Edit tracking data:
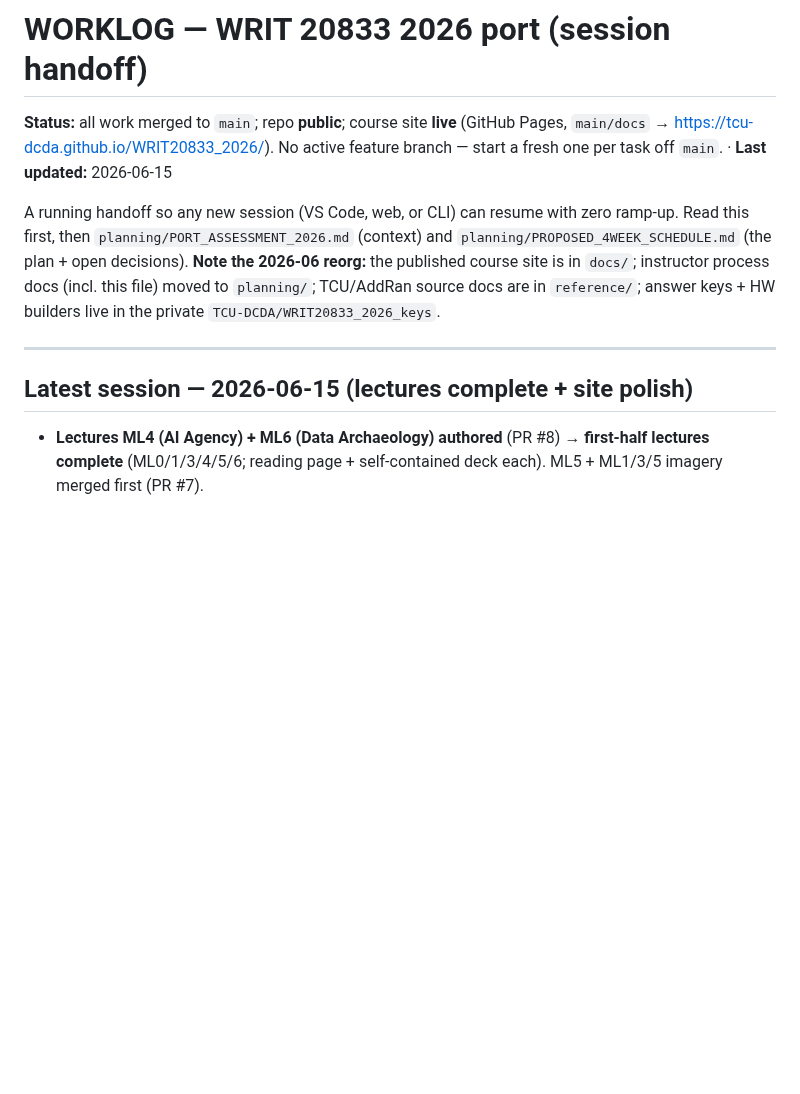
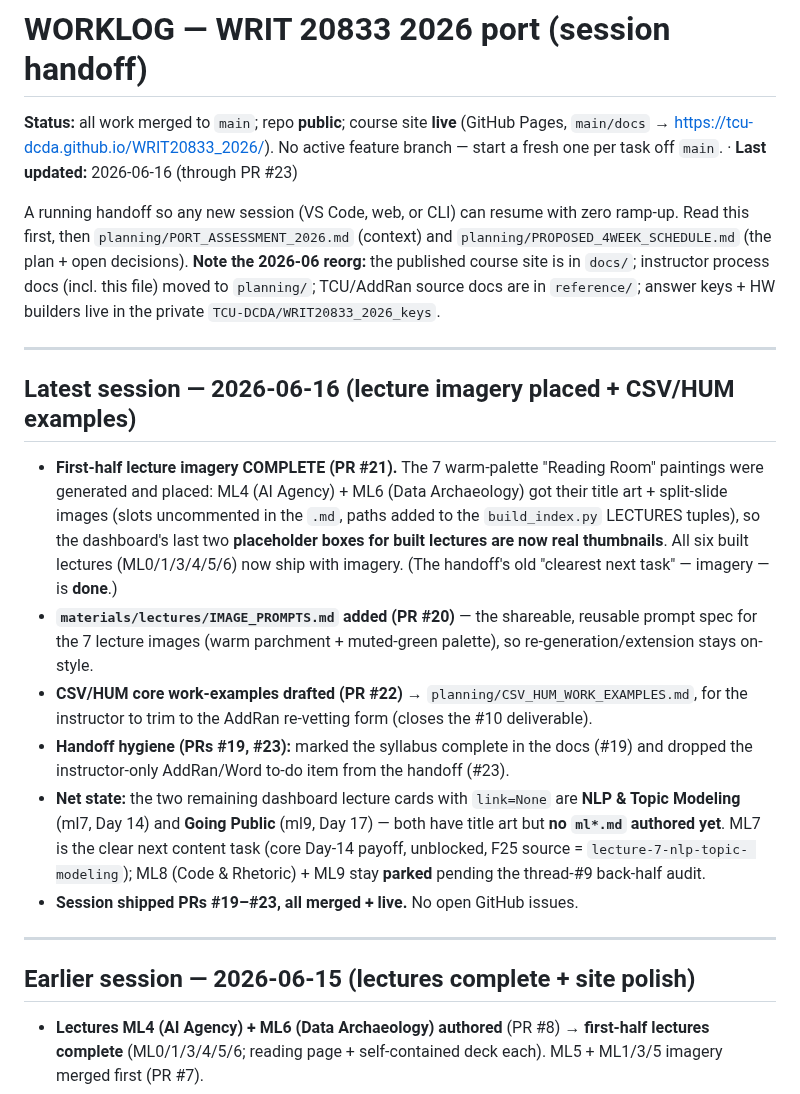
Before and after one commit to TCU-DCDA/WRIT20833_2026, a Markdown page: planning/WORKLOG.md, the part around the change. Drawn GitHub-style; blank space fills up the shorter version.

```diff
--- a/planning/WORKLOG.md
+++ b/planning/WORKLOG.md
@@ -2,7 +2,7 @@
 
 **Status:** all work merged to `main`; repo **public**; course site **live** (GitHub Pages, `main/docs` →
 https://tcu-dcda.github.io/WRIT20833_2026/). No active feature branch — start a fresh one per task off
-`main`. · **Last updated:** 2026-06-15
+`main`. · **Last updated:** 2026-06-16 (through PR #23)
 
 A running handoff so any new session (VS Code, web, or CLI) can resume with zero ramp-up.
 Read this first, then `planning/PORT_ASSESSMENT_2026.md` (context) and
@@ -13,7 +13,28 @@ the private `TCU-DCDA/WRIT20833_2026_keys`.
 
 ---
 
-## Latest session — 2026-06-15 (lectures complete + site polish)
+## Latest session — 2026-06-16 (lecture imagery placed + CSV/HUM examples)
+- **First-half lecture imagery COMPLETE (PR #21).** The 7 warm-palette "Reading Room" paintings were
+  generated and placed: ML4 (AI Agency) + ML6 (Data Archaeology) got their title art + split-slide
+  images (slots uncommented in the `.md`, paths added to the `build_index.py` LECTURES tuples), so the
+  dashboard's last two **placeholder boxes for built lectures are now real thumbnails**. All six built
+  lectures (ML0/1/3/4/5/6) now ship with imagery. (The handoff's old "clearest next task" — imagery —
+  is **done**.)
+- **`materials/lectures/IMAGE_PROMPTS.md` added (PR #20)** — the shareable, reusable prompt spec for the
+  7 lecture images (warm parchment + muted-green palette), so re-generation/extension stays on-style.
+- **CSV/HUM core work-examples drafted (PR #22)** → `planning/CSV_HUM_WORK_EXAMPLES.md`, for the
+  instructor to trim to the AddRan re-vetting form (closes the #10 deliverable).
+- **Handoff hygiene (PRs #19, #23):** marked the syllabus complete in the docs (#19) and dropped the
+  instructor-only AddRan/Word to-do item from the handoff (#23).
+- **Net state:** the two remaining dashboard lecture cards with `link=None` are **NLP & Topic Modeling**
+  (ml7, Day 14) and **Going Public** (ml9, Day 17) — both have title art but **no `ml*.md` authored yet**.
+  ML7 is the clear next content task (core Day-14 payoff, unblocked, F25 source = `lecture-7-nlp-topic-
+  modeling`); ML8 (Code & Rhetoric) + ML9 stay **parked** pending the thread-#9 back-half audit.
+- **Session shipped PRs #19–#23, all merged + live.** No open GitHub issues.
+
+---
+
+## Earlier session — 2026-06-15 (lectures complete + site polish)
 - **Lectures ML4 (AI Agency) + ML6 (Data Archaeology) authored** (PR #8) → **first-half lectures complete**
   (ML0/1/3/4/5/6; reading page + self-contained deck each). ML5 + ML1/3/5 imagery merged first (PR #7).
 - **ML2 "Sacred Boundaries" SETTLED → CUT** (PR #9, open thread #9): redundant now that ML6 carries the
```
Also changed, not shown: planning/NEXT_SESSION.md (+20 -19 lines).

## Exercise requirements
Pictures are to be omitted; otherwise, write out the data exactly as it appears.

## Response
Before and after one commit to TCU-DCDA/WRIT20833_2026, a Markdown page: planning/WORKLOG.md, the part around the change. Drawn GitHub-style; blank space fills up the shorter version.

```diff
--- a/planning/WORKLOG.md
+++ b/planning/WORKLOG.md
@@ -2,7 +2,7 @@
 
 **Status:** all work merged to `main`; repo **public**; course site **live** (GitHub Pages, `main/docs` →
 https://tcu-dcda.github.io/WRIT20833_2026/). No active feature branch — start a fresh one per task off
-`main`. · **Last updated:** 2026-06-15
+`main`. · **Last updated:** 2026-06-16 (through PR #23)
 
 A running handoff so any new session (VS Code, web, or CLI) can resume with zero ramp-up.
 Read this first, then `planning/PORT_ASSESSMENT_2026.md` (context) and
@@ -13,7 +13,28 @@ the private `TCU-DCDA/WRIT20833_2026_keys`.
 
 ---
 
-## Latest session — 2026-06-15 (lectures complete + site polish)
+## Latest session — 2026-06-16 (lecture imagery placed + CSV/HUM examples)
+- **First-half lecture imagery COMPLETE (PR #21).** The 7 warm-palette "Reading Room" paintings were
+  generated and placed: ML4 (AI Agency) + ML6 (Data Archaeology) got their title art + split-slide
+  images (slots uncommented in the `.md`, paths added to the `build_index.py` LECTURES tuples), so the
+  dashboard's last two **placeholder boxes for built lectures are now real thumbnails**. All six built
+  lectures (ML0/1/3/4/5/6) now ship with imagery. (The handoff's old "clearest next task" — imagery —
+  is **done**.)
+- **`materials/lectures/IMAGE_PROMPTS.md` added (PR #20)** — the shareable, reusable prompt spec for the
+  7 lecture images (warm parchment + muted-green palette), so re-generation/extension stays on-style.
+- **CSV/HUM core work-examples drafted (PR #22)** → `planning/CSV_HUM_WORK_EXAMPLES.md`, for the
+  instructor to trim to the AddRan re-vetting form (closes the #10 deliverable).
+- **Handoff hygiene (PRs #19, #23):** marked the syllabus complete in the docs (#19) and dropped the
+  instructor-only AddRan/Word to-do item from the handoff (#23).
+- **Net state:** the two remaining dashboard lecture cards with `link=None` are **NLP & Topic Modeling**
+  (ml7, Day 14) and **Going Public** (ml9, Day 17) — both have title art but **no `ml*.md` authored yet**.
+  ML7 is the clear next content task (core Day-14 payoff, unblocked, F25 source = `lecture-7-nlp-topic-
+  modeling`); ML8 (Code & Rhetoric) + ML9 stay **parked** pending the thread-#9 back-half audit.
+- **Session shipped PRs #19–#23, all merged + live.** No open GitHub issues.
+
+---
+
+## Earlier session — 2026-06-15 (lectures complete + site polish)
 - **Lectures ML4 (AI Agency) + ML6 (Data Archaeology) authored** (PR #8) → **first-half lectures complete**
   (ML0/1/3/4/5/6; reading page + self-contained deck each). ML5 + ML1/3/5 imagery merged first (PR #7).
 - **ML2 "Sacred Boundaries" SETTLED → CUT** (PR #9, open thread #9): redundant now that ML6 carries the
```
Also changed, not shown: planning/NEXT_SESSION.md (+20 -19 lines).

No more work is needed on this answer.